** Task goal **
Starting at the top line and ending at the bottom one, repeat the entries exactly and drop every picture.

** Extracted records **
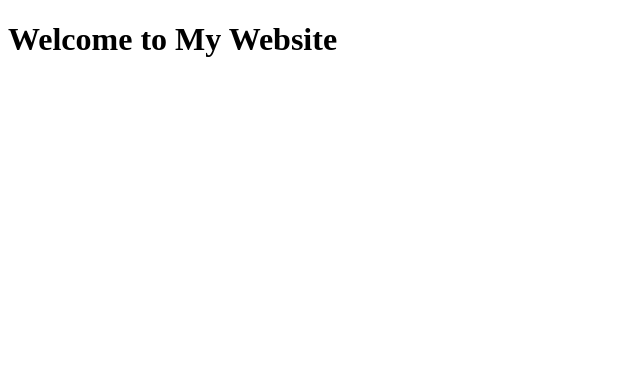
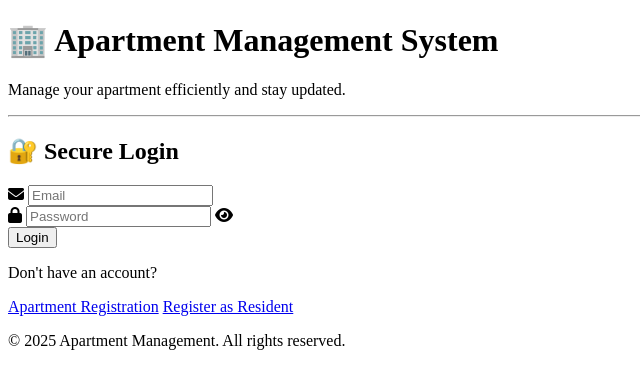
Before and after one commit to vishnu-manager/My_app, a Flask app: page / in a window 1280 px wide. Shown: the top 389 px of the page, without its empty margins (0-640 px from the left). Run offline with Flask 3, Linux system fonts and the light colour scheme; some libraries are stand-ins or nearby versions.

Commit message:
Update index.html

```diff
--- a/templates/index.html
+++ b/templates/index.html
@@ -2,10 +2,104 @@
 <html lang="en">
 <head>
     <meta charset="UTF-8">
-    <title>My Website</title>
-    <link rel="stylesheet" href="/static/style.css">
+    <meta name="viewport" content="width=device-width, initial-scale=1.0">
+    <title>Apartment Management</title>
+    <link rel="stylesheet" href="https://cdnjs.cloudflare.com/ajax/libs/font-awesome/6.4.2/css/all.min.css">
+    <link rel="stylesheet" type="text/css" href="{{ url_for('static', filename='home.css') }}">
 </head>
 <body>
-    <h1>Welcome to My Website</h1>
+
+    <div class="container">
+        <header>
+            <h1>🏢 Apartment Management System</h1>
+            <p>Manage your apartment efficiently and stay updated.</p>
+        </header>
+
+        <hr>
+
+        <!-- Login Section -->
+        <div class="login-section">
+            <h2>🔐 Secure Login</h2>
+            <form id="loginForm">
+                <div class="input-group">
+                    <i class="fas fa-envelope"></i>
+                    <input type="email" id="email" name="email" placeholder="Email" required>
+                </div>
+
+                <div class="input-group">
+                    <i class="fas fa-lock"></i>
+                    <input type="password" id="password" name="password" placeholder="Password" required>
+                    <span class="toggle-password" onclick="togglePassword()">
+                        <i class="fa fa-eye"></i>
+                    </span>
+                </div>
+
+                <button type="submit" id="loginButton" class="btn">Login</button>
+                <p id="message"></p>
+            </form>
+        </div>
+
+        <!-- Create Account Section -->
+        <div class="register-section">
+            <p>Don't have an account?</p>
+            <a href="/admin_register" class="btn admin-btn">Apartment Registration</a>
+            <a href="/resident_register" class="btn resident-btn">Register as Resident</a>
+        </div>
+
+        <footer>
+            <p>© 2025 Apartment Management. All rights reserved.</p>
+        </footer>
+    </div>
+
+    <script>
+        document.getElementById("loginForm").addEventListener("submit", function(event) {
+            event.preventDefault();
+
+            const email = document.getElementById("email").value;
+            const password = document.getElementById("password").value;
+            const loginButton = document.getElementById("loginButton");
+            const message = document.getElementById("message");
+
+            loginButton.disabled = true;
+            loginButton.textContent = "Logging in...";
+
+            fetch("/login", {
+                method: "POST",
+                headers: {
+                    "Content-Type": "application/json"
+                },
+                body: JSON.stringify({ email, password })
+            })
+            .then(response => response.json())
+            .then(data => {
+                loginButton.disabled = false;
+                loginButton.textContent = "Login";
+
+                if (data.redirect_url) {
+                    message.style.color = "green";
+                    message.textContent = "Login successful! Redirecting...";
+                    setTimeout(() => {
+                        window.location.href = data.redirect_url;
+                    }, 1500);
+                } else {
+                    message.style.color = "red";
+                    message.textContent = data.message;
+                }
+            })
+            .catch(error => {
+                loginButton.disabled = false;
+                loginButton.textContent = "Login";
+                console.error("Error:", error);
+                message.style.color = "red";
+                message.textContent = "Something went wrong. Try again.";
+            });
+        });
+
+        function togglePassword() {
+            const passwordInput = document.getElementById("password");
+            passwordInput.type = passwordInput.type === "password" ? "text" : "password";
+        }
+    </script>
+
 </body>
 </html>
```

** Expected output **
Before and after one commit to vishnu-manager/My_app, a Flask app: page / in a window 1280 px wide. Shown: the top 389 px of the page, without its empty margins (0-640 px from the left). Run offline with Flask 3, Linux system fonts and the light colour scheme; some libraries are stand-ins or nearby versions.

Commit message:
Update index.html

```diff
--- a/templates/index.html
+++ b/templates/index.html
@@ -2,10 +2,104 @@
 <html lang="en">
 <head>
     <meta charset="UTF-8">
-    <title>My Website</title>
-    <link rel="stylesheet" href="/static/style.css">
+    <meta name="viewport" content="width=device-width, initial-scale=1.0">
+    <title>Apartment Management</title>
+    <link rel="stylesheet" href="https://cdnjs.cloudflare.com/ajax/libs/font-awesome/6.4.2/css/all.min.css">
+    <link rel="stylesheet" type="text/css" href="{{ url_for('static', filename='home.css') }}">
 </head>
 <body>
-    <h1>Welcome to My Website</h1>
+
+    <div class="container">
+        <header>
+            <h1>🏢 Apartment Management System</h1>
+            <p>Manage your apartment efficiently and stay updated.</p>
+        </header>
+
+        <hr>
+
+        <!-- Login Section -->
+        <div class="login-section">
+            <h2>🔐 Secure Login</h2>
+            <form id="loginForm">
+                <div class="input-group">
+                    <i class="fas fa-envelope"></i>
+                    <input type="email" id="email" name="email" placeholder="Email" required>
+                </div>
+
+                <div class="input-group">
+                    <i class="fas fa-lock"></i>
+                    <input type="password" id="password" name="password" placeholder="Password" required>
+                    <span class="toggle-password" onclick="togglePassword()">
+                        <i class="fa fa-eye"></i>
+                    </span>
+                </div>
+
+                <button type="submit" id="loginButton" class="btn">Login</button>
+                <p id="message"></p>
+            </form>
+        </div>
+
+        <!-- Create Account Section -->
+        <div class="register-section">
+            <p>Don't have an account?</p>
+            <a href="/admin_register" class="btn admin-btn">Apartment Registration</a>
+            <a href="/resident_register" class="btn resident-btn">Register as Resident</a>
+        </div>
+
+        <footer>
+            <p>© 2025 Apartment Management. All rights reserved.</p>
+        </footer>
+    </div>
+
+    <script>
+        document.getElementById("loginForm").addEventListener("submit", function(event) {
+            event.preventDefault();
+
+            const email = document.getElementById("email").value;
+            const password = document.getElementById("password").value;
+            const loginButton = document.getElementById("loginButton");
+            const message = document.getElementById("message");
+
+            loginButton.disabled = true;
+            loginButton.textContent = "Logging in...";
+
+            fetch("/login", {
+                method: "POST",
+                headers: {
+                    "Content-Type": "application/json"
+                },
+                body: JSON.stringify({ email, password })
+            })
+            .then(response => response.json())
+            .then(data => {
+                loginButton.disabled = false;
+                loginButton.textContent = "Login";
+
+                if (data.redirect_url) {
+                    message.style.color = "green";
+                    message.textContent = "Login successful! Redirecting...";
+                    setTimeout(() => {
+                        window.location.href = data.redirect_url;
+                    }, 1500);
+                } else {
+                    message.style.color = "red";
+                    message.textContent = data.message;
+                }
+            })
+            .catch(error => {
+                loginButton.disabled = false;
+                loginButton.textContent = "Login";
+                console.error("Error:", error);
+                message.style.color = "red";
+                message.textContent = "Something went wrong. Try again.";
+            });
+        });
+
+        function togglePassword() {
+            const passwordInput = document.getElementById("password");
+            passwordInput.type = passwordInput.type === "password" ? "text" : "password";
+        }
+    </script>
+
 </body>
 </html>
```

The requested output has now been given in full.